I have created a divelog page that I distribute to my students. It is
based on my experience and it is meant to contain all the important
information that an Open Water/Advanced diver should include while
describing their dives. I am releasing it as open source, it is saved in
svg format, which you can edit with Inkscape.
I prepared it in two versions: the standard “Divelog” format (188x118mm) and the standard “Personal Organizer” format (170x95mm). If you prepare other formats and you would like to see them on this page, or if you make any improvement that you would like to share, feel free to contact me..
Below, you can see the previews of the divelog pages, with links to the svg files and links to pdf files that can be printed on A4 paper double-sided (long edge binding) to have nice double-sided pages ready to be put into your divelog!
I never really bothered checking, but apparently, my KoboCloud project, a set of scripts to download books to Kobo ebook readers from multiple cloud storage services (Dropbox, pCloud, Google Drive, and more) is quite successful. A couple of people even made video tutorials about it, with thousands of views!
I’m happy that this little hobby project changed the experience for so many users!

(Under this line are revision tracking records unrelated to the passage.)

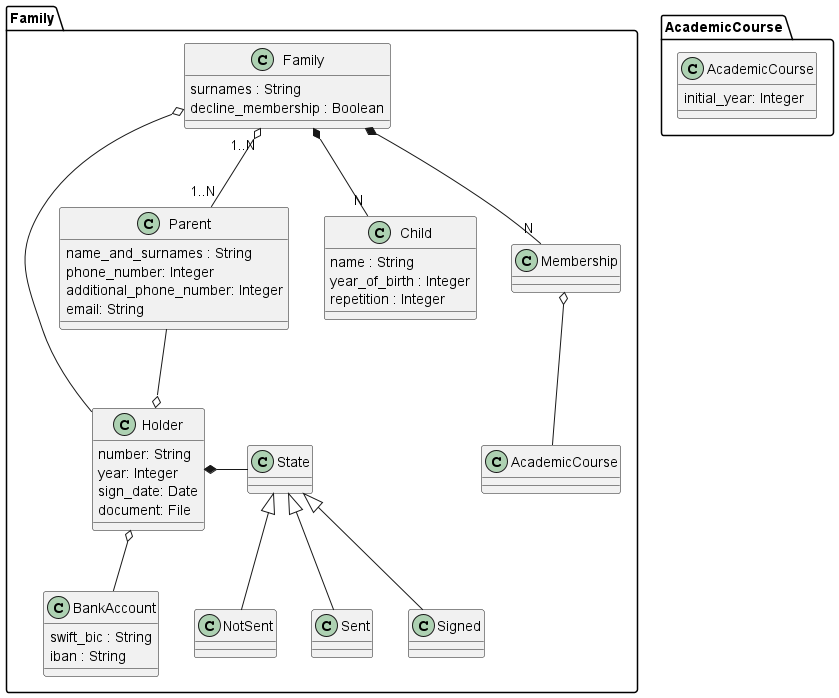
This is doc/DomainModelDiagram/FamilyPackage/FamilyPackage.png from IgnacioMaestro/ampa-manager, a PlantUML export, as it was before one commit.
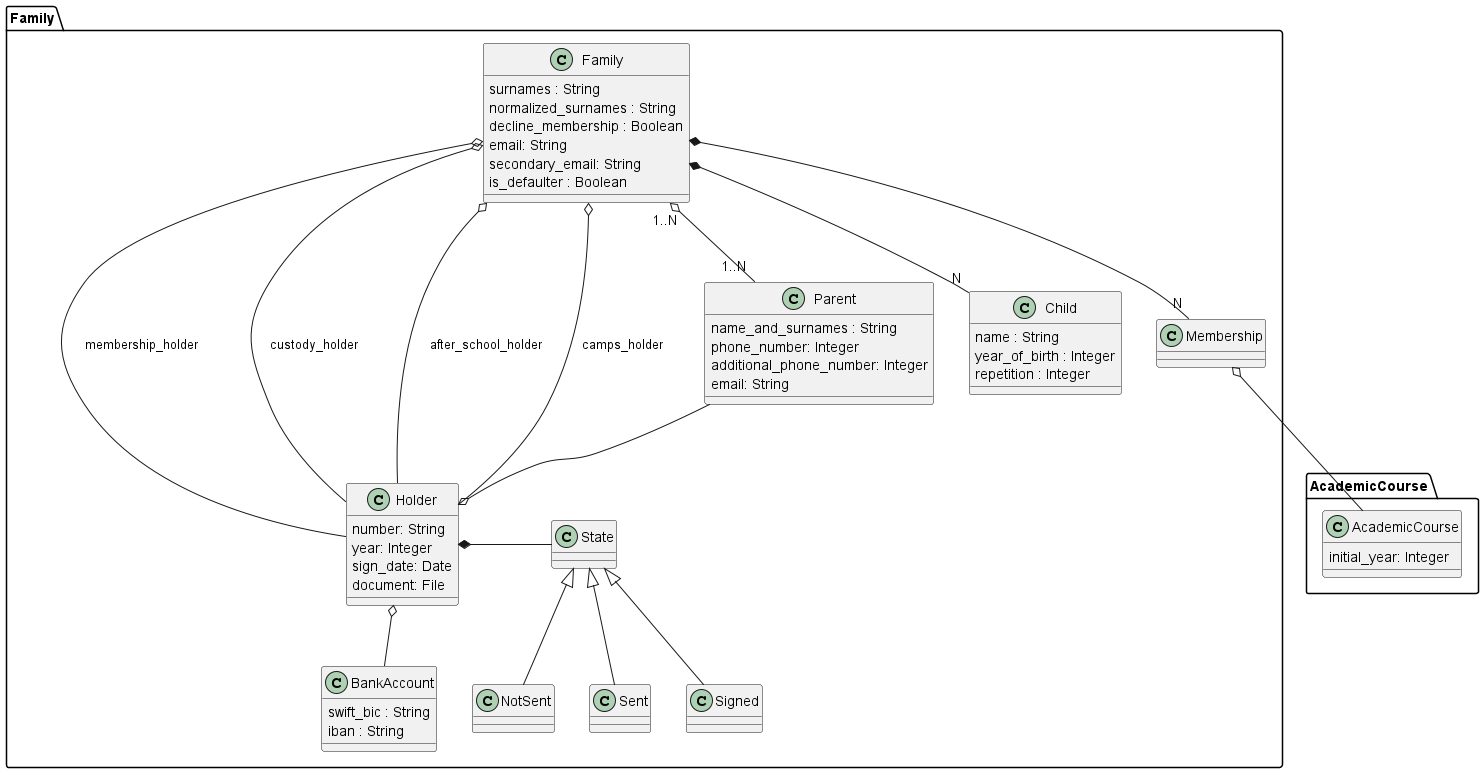
The same file after the commit.

The edit, as a diff of the source:
```diff
@@ -1,8 +1,18 @@
 @startuml
+package AcademicCourse {
+  class AcademicCourse {
+    initial_year: Integer
+  }
+}
+
 package Family {
   class Family {
     surnames : String
+    normalized_surnames : String
     decline_membership : Boolean
+    email: String
+    secondary_email: String
+    is_defaulter : Boolean
   }
   class Parent {
     name_and_surnames : String
@@ -38,18 +48,16 @@
   class Membership
   Parent --o Holder: ""
   Holder o-- BankAccount
-  Family o-- Holder
+  Family o-- Holder : "membership_holder"
+  Family o-- Holder : "custody_holder"
+  Family o-- Holder : "after_school_holder"
+  Family o-- Holder : "camps_holder"
 
 
   Family "1..N" o-- "1..N" Parent
   Family *-- "N" Child
   Family *-- "N" Membership: ""
-  Membership o-- AcademicCourse
+  Membership o-- AcademicCourse.AcademicCourse
 }
 
-package AcademicCourse {
-  class AcademicCourse {
-    initial_year: Integer
-  }
-}
 @enduml
```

I’m also very grateful to the other contributors, who implemented a ton of features into the project! Thank you guys, this is the power of Open Source!
The Maldives offer amazing biodiversity, with large fishes (sharks and mantas) as well as reef life. These pictures are from a week-long cruise with Emperor Maldives. Great experience and great company!
These photos are Copyright by Francesco Santini 2021 and released under a CC-BY-ND license. This means that you can freely use and distribute them, even for commercial purposes, but you must cite the author and cannot modify them. Please contact me for other uses.
I recently implemented a swift generic input dialog for PyQt5 which extends the functionality of QInputDialog. It supports multiple inputs in the same window, with text, numeric, boolean, and option inputs.
Its usage is simple and intuitive as demonstrated by the following code snippet:
from PyQt5.QtWidgets import QApplication
app = QApplication(sys.argv)
accepted, values = GenericInputDialog.show_dialog("Test",
GenericInputDialog.IntSpinInput('My Int', 10, -100, 100),
GenericInputDialog.OptionInput('My string options', [
], 'option 3'),
GenericInputDialog.OptionInput('My int options', [
('option 1', 1.1),
('option 2', 2.2),
('option 3', 3.3)
# Note: for option inputs, the value list can be a list
# of strings, and then the output is the string itself, or a
# list of tuples, where the first element is a string (the label)
# and the second is the returned value (any).
# The default value for options can be the label string, the
# default returned value, or an integer index.
# returned values can be accessed by key or by position
# they can be iterated like a list
for v in values:
The World Health Organization published a guide on how to produce an effective hand sanitizer when a commercial one is not available. While they discourage home production, with the COVID-19 pandemics in action, finding hand sanitizer has become challenging everywhere in the world.
I’ve made a google sheet for the calculation of the quantities needed for home production using the WHO recipe. You will need: